[Stored entries]
★ ★ ★ ★ ★ ★ ★

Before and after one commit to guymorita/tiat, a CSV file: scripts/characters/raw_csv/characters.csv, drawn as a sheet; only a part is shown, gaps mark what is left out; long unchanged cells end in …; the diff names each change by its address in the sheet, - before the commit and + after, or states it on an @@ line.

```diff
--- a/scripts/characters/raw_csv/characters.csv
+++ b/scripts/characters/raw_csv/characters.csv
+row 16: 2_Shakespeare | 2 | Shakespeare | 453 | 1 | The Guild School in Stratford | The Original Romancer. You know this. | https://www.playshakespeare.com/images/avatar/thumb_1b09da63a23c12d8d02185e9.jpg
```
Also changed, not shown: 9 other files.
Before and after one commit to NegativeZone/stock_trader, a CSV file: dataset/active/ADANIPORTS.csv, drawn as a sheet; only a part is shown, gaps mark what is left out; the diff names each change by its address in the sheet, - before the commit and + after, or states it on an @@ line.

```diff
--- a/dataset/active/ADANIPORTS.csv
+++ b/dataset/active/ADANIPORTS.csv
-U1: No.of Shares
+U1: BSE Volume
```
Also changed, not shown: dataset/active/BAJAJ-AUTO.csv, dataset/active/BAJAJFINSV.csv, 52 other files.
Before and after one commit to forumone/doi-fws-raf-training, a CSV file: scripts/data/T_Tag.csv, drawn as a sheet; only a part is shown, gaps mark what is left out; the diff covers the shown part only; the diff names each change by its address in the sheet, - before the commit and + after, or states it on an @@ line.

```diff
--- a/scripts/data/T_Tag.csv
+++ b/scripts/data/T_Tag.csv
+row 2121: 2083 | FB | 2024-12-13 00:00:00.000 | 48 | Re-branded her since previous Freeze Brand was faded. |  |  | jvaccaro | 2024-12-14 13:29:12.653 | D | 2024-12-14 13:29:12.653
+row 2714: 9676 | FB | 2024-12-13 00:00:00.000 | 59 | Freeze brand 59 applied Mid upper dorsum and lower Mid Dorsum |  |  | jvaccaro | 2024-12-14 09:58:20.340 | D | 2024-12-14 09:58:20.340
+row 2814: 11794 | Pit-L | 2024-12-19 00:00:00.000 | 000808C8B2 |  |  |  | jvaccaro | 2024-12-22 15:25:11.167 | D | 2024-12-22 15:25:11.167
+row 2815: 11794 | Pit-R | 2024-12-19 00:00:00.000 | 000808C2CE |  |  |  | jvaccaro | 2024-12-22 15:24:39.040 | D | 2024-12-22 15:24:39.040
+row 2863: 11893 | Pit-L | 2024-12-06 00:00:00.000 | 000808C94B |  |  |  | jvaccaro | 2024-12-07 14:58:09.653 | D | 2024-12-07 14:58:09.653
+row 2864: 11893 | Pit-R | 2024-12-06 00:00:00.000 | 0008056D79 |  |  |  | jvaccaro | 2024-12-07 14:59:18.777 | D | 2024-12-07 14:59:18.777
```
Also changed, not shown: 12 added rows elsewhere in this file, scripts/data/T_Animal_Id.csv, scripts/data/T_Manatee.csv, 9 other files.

★ ★ ★ ★ ★ ★ ★

**Work to be completed**. Of the lines in the data above, some may include the word "active"; state how many, with no added words.

**Exercise response**. 4